Work to complete: List every line below containing "营销集中".

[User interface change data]
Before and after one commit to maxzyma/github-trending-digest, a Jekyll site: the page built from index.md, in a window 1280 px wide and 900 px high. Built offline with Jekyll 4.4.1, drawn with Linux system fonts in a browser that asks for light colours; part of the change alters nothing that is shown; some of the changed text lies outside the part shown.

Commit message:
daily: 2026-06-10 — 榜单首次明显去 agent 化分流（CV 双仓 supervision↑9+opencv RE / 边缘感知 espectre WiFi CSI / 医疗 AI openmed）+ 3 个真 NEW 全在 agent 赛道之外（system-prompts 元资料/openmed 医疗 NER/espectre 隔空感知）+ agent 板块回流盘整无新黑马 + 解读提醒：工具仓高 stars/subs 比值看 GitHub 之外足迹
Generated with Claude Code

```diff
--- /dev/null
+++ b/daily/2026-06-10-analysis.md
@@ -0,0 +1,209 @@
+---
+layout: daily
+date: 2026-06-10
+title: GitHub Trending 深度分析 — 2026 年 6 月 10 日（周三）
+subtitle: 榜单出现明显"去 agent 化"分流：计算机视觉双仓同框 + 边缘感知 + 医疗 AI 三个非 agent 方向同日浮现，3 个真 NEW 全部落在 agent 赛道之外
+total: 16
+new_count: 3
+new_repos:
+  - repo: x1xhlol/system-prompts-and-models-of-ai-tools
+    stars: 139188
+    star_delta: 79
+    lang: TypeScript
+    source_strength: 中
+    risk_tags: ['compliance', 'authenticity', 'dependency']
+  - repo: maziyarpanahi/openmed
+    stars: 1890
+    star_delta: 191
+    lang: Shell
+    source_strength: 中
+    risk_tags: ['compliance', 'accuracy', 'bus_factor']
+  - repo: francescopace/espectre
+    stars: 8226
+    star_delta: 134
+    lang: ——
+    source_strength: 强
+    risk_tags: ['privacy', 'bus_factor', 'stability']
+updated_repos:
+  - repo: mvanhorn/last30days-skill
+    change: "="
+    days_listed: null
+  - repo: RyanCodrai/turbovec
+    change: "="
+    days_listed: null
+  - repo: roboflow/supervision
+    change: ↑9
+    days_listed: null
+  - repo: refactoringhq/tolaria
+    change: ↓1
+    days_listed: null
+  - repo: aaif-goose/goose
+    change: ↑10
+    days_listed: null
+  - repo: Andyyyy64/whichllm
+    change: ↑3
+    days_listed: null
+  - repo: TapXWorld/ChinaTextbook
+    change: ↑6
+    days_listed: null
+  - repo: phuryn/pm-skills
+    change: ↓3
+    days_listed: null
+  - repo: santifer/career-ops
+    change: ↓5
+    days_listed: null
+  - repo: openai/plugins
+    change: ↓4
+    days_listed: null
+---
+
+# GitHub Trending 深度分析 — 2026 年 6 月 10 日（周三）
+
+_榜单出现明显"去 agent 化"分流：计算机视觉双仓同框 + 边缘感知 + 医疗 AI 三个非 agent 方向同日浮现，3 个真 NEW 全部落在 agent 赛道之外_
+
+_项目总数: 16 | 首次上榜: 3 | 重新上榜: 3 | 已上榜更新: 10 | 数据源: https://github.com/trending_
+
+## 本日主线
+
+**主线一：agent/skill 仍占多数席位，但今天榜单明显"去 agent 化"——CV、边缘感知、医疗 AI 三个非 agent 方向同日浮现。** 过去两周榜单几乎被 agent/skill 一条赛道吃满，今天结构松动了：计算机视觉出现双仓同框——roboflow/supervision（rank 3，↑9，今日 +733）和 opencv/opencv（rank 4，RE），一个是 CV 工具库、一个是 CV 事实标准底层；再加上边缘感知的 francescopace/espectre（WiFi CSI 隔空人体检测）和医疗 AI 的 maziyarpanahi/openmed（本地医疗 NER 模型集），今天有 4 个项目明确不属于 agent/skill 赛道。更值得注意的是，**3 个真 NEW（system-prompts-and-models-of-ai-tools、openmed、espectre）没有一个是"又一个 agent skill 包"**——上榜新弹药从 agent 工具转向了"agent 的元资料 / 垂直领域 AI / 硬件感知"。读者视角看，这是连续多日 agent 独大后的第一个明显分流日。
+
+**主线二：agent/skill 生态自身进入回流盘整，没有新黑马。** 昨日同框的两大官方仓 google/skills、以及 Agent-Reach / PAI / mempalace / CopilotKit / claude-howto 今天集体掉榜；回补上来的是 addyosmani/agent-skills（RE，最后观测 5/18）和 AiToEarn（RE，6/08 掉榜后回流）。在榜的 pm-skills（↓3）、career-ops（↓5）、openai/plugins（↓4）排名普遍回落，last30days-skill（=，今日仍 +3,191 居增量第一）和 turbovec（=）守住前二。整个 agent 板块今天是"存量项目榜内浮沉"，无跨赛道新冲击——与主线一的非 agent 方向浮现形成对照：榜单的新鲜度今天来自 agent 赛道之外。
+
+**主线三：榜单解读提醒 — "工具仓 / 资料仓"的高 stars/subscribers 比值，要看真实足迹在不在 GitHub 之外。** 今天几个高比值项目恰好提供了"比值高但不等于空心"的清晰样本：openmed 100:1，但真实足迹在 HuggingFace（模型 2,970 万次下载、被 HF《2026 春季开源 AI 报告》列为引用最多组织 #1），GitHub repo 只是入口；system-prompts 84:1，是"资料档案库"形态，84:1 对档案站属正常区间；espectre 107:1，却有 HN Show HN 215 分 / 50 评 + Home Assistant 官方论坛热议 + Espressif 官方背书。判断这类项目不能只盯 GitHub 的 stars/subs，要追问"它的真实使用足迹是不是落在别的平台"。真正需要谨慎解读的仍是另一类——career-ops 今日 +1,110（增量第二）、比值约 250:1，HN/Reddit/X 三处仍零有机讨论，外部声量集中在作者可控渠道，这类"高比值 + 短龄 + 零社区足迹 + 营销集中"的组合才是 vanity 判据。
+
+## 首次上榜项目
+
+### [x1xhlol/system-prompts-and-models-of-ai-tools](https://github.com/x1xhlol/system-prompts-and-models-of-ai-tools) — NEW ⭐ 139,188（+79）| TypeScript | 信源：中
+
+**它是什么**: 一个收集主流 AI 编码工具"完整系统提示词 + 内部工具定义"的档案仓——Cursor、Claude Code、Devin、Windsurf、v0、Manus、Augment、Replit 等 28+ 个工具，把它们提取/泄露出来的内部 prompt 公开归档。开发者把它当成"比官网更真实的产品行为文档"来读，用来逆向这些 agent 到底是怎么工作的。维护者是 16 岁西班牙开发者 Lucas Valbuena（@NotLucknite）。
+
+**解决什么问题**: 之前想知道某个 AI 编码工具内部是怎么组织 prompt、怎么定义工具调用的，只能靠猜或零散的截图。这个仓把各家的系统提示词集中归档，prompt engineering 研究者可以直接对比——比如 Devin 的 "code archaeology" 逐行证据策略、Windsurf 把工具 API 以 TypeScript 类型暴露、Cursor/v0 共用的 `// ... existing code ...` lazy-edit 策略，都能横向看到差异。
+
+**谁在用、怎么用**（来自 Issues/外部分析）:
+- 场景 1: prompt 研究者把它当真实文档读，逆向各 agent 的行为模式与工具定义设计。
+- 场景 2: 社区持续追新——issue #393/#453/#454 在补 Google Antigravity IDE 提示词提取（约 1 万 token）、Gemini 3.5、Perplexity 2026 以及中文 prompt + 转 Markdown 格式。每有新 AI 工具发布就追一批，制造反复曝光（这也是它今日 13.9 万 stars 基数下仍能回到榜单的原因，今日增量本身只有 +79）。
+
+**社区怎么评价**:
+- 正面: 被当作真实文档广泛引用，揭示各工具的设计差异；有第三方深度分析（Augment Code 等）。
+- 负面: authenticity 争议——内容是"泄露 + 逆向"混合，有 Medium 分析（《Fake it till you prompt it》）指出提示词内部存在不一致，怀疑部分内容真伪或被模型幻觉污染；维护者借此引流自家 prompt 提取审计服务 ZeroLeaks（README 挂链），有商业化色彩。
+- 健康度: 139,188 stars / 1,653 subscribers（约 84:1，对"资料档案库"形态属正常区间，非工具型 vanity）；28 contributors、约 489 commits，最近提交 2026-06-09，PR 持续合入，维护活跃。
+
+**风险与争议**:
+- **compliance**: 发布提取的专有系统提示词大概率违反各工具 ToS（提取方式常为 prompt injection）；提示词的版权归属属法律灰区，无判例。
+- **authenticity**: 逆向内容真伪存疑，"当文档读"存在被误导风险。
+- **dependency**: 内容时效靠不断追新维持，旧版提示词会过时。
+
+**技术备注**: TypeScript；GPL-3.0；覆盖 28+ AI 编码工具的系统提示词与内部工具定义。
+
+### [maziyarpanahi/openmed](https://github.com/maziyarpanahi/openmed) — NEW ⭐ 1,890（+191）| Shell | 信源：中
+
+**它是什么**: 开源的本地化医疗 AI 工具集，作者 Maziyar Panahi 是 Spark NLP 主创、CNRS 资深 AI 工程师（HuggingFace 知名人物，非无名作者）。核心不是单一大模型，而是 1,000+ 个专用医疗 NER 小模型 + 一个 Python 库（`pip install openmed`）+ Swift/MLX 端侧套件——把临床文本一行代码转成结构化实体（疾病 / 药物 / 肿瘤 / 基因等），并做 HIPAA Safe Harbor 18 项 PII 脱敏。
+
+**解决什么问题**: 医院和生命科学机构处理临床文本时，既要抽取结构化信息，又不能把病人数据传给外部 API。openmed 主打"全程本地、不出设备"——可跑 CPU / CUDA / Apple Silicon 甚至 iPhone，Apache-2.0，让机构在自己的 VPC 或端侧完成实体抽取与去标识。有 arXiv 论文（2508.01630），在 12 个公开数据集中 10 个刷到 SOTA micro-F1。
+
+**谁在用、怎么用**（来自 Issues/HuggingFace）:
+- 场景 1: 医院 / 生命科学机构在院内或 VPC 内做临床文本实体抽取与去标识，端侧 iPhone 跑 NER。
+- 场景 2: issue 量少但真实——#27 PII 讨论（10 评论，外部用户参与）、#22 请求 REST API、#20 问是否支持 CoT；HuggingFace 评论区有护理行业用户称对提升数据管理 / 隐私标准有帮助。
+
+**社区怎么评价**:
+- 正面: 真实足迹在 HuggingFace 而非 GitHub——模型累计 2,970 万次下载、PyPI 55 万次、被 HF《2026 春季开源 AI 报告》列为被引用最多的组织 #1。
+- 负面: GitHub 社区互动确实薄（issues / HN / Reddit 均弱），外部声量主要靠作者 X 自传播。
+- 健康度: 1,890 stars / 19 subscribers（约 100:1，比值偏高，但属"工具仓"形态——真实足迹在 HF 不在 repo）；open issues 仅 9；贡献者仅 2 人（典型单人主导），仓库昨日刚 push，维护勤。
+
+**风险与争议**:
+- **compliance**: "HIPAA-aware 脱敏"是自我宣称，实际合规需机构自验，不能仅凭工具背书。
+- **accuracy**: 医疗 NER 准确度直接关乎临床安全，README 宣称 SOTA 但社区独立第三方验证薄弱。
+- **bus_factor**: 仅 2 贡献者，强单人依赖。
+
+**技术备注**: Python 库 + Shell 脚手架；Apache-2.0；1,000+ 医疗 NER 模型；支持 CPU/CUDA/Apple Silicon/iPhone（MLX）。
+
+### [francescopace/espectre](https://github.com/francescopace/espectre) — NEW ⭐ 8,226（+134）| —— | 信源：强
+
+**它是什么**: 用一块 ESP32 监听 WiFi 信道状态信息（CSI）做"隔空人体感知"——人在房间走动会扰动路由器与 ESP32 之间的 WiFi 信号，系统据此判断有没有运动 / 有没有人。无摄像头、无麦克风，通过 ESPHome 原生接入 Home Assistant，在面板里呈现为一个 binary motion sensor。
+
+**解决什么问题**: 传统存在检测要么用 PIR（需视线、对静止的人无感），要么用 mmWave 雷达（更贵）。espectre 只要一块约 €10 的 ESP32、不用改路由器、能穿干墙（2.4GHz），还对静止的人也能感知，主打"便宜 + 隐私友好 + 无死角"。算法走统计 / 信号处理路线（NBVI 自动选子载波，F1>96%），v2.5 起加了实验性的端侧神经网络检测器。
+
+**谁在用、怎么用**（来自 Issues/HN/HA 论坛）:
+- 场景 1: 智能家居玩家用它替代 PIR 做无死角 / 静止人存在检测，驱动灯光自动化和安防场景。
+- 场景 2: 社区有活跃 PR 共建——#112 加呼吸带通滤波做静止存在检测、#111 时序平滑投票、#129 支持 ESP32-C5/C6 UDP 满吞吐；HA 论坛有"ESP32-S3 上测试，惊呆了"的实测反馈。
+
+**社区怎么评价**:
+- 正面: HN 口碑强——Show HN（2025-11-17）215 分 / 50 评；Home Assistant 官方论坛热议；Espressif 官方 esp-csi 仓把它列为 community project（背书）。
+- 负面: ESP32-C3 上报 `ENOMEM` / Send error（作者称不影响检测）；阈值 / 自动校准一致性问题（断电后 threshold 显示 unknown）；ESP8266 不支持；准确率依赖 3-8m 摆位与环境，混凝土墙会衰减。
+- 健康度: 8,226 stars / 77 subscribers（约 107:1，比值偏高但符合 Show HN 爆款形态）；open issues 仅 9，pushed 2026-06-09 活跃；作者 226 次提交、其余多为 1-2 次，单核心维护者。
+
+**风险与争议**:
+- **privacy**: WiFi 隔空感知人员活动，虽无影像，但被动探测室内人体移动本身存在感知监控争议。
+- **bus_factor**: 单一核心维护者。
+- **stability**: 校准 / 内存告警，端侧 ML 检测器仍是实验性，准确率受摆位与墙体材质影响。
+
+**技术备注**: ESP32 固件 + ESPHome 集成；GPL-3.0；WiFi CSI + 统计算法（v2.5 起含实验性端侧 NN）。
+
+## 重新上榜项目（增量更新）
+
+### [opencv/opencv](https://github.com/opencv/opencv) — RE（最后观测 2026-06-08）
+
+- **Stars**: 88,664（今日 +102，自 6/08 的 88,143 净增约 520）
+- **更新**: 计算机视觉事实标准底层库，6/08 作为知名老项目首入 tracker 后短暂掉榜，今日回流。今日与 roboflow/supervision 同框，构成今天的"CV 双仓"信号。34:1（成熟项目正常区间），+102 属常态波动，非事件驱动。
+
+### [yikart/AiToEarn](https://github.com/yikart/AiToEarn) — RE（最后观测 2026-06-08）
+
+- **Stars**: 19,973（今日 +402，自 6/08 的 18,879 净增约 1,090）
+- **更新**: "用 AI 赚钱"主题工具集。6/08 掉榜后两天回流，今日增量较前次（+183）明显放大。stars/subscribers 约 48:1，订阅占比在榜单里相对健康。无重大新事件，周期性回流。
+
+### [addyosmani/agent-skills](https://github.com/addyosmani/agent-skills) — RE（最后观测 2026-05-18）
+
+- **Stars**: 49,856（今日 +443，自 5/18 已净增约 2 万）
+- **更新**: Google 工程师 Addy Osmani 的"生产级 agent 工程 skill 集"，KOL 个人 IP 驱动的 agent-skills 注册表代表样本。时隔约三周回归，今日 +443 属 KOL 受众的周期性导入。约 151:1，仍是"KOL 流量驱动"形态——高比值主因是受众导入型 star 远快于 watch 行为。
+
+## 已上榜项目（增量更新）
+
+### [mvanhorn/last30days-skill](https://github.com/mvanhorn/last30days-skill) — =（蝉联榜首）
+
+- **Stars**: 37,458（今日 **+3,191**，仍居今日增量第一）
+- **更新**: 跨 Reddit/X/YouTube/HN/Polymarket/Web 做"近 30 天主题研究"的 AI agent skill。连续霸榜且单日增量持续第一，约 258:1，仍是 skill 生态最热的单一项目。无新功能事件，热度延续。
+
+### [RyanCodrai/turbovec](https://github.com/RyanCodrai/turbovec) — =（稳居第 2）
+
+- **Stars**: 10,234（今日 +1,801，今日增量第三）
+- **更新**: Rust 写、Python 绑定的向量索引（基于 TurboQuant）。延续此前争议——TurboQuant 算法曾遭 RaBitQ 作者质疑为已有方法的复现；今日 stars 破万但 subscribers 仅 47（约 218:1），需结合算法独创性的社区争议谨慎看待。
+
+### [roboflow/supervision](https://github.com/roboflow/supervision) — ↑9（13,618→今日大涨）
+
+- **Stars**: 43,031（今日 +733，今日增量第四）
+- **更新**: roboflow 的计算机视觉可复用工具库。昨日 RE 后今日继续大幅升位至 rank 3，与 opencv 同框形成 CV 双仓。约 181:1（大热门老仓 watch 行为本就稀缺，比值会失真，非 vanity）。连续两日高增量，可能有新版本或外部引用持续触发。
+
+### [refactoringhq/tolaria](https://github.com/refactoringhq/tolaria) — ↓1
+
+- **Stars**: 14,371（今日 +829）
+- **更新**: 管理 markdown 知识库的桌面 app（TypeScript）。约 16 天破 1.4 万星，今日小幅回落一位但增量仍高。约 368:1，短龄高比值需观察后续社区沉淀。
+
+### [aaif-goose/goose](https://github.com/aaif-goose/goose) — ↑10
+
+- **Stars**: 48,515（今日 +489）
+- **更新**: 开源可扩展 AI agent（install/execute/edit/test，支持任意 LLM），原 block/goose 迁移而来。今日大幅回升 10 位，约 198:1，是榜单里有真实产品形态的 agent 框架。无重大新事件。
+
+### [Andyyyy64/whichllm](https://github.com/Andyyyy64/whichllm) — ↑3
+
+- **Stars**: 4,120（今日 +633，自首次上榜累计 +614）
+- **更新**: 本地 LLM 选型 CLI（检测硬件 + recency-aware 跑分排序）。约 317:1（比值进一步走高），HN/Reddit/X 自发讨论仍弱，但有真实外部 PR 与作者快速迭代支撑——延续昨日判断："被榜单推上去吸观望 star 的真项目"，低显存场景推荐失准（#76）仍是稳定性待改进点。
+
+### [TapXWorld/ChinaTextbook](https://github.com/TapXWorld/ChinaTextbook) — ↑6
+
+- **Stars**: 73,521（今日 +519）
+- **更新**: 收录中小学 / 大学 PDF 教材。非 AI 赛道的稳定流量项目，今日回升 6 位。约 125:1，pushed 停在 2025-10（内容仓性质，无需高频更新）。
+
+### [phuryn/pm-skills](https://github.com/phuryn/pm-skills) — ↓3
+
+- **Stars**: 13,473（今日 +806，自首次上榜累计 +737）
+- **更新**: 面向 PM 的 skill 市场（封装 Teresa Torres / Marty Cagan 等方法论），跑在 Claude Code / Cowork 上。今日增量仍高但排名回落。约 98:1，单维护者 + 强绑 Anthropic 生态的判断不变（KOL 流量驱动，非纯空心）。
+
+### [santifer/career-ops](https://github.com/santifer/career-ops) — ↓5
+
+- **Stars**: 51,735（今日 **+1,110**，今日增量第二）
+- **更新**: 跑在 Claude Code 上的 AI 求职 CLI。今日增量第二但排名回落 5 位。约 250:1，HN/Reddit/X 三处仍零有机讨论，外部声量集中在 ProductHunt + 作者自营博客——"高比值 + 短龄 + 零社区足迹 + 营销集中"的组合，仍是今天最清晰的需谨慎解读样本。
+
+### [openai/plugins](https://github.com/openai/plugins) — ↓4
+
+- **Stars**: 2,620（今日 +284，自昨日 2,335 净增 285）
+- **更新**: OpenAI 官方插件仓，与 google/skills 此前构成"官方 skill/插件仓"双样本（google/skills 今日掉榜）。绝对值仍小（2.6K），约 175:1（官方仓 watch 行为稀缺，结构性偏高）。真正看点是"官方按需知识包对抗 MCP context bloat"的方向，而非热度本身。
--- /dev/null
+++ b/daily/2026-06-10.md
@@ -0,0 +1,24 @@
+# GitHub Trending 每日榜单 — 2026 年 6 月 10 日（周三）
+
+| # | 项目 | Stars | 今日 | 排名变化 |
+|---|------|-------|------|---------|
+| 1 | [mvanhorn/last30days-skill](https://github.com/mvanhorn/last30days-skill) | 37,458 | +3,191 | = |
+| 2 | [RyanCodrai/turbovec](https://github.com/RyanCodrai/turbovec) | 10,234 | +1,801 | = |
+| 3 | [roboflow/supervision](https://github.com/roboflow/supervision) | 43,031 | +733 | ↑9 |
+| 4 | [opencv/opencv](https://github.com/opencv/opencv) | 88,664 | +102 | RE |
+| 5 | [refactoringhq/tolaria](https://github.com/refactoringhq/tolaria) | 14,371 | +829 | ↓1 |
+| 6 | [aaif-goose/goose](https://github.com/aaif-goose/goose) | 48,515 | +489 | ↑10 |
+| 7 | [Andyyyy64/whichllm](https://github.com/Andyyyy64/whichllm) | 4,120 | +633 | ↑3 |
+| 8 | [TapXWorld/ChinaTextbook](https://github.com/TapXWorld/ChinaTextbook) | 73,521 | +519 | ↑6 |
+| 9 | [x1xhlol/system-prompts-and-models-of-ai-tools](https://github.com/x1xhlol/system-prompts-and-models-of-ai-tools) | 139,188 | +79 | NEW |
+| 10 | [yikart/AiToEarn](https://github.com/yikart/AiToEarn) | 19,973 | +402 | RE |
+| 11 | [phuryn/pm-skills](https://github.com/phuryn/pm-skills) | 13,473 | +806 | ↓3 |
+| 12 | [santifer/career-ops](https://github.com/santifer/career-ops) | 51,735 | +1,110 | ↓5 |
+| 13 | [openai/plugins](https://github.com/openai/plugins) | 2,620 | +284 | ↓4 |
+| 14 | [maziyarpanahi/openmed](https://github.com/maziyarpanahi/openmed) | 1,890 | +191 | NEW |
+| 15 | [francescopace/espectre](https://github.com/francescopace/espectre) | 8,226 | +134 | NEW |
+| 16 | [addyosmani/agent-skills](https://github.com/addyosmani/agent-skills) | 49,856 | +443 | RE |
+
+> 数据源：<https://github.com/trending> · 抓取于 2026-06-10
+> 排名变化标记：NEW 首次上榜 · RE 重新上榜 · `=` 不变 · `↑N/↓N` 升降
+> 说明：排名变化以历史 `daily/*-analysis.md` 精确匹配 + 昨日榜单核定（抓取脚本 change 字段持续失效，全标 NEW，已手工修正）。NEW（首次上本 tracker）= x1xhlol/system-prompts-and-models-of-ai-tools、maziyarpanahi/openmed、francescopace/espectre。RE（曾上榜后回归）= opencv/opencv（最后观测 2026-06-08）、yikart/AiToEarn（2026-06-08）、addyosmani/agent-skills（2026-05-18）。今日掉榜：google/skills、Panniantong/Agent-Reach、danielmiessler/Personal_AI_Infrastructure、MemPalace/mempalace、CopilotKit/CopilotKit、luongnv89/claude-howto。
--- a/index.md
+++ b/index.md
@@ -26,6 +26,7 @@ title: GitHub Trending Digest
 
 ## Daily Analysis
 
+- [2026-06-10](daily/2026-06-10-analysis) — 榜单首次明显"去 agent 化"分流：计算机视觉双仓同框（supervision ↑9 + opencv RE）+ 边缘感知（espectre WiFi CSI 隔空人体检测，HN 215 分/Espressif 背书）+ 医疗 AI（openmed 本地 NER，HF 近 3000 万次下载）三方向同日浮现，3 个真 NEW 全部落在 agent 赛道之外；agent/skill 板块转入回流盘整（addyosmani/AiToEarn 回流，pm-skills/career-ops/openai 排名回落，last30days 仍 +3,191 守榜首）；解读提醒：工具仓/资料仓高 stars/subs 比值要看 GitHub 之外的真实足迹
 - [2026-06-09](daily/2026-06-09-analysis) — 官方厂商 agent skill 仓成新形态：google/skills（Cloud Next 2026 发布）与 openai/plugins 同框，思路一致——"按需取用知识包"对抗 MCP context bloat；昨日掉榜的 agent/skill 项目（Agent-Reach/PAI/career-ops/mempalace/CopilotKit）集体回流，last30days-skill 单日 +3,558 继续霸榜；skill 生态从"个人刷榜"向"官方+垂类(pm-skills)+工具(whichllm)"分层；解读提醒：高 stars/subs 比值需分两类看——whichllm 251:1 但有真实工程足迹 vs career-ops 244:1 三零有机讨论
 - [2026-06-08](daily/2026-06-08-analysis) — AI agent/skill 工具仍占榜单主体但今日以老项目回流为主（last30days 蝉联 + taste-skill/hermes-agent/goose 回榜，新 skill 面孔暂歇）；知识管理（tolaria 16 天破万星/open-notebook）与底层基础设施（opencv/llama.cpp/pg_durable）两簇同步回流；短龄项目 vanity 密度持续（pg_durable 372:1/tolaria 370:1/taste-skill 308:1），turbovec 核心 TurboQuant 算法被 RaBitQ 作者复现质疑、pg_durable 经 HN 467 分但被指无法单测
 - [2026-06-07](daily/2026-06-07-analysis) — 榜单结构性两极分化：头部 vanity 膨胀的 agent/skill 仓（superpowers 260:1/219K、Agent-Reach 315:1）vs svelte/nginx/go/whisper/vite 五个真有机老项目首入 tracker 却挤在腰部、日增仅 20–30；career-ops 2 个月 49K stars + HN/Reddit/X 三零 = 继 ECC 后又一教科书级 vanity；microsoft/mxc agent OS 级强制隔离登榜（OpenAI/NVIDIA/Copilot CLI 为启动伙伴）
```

Solution for this exercise:
+**主线三：榜单解读提醒 — "工具仓 / 资料仓"的高 stars/subscribers 比值，要看真实足迹在不在 GitHub 之外。** 今天几个高比值项目恰好提供了"比值高但不等于空心"的清晰样本：openmed 100:1，但真实足迹在 HuggingFace（模型 2,970 万次下载、被 HF《2026 春季开源 AI 报告》列为引用最多组织 #1），GitHub repo 只是入口；system-prompts 84:1，是"资料档案库"形态，84:1 对档案站属正常区间；espectre 107:1，却有 HN Show HN 215 分 / 50 评 + Home Assistant 官方论坛热议 + Espressif 官方背书。判断这类项目不能只盯 GitHub 的 stars/subs，要追问"它的真实使用足迹是不是落在别的平台"。真正需要谨慎解读的仍是另一类——career-ops 今日 +1,110（增量第二）、比值约 250:1，HN/Reddit/X 三处仍零有机讨论，外部声量集中在作者可控渠道，这类"高比值 + 短龄 + 零社区足迹 + 营销集中"的组合才是 vanity 判据。
+- **更新**: 跑在 Claude Code 上的 AI 求职 CLI。今日增量第二但排名回落 5 位。约 250:1，HN/Reddit/X 三处仍零有机讨论，外部声量集中在 ProductHunt + 作者自营博客——"高比值 + 短龄 + 零社区足迹 + 营销集中"的组合，仍是今天最清晰的需谨慎解读样本。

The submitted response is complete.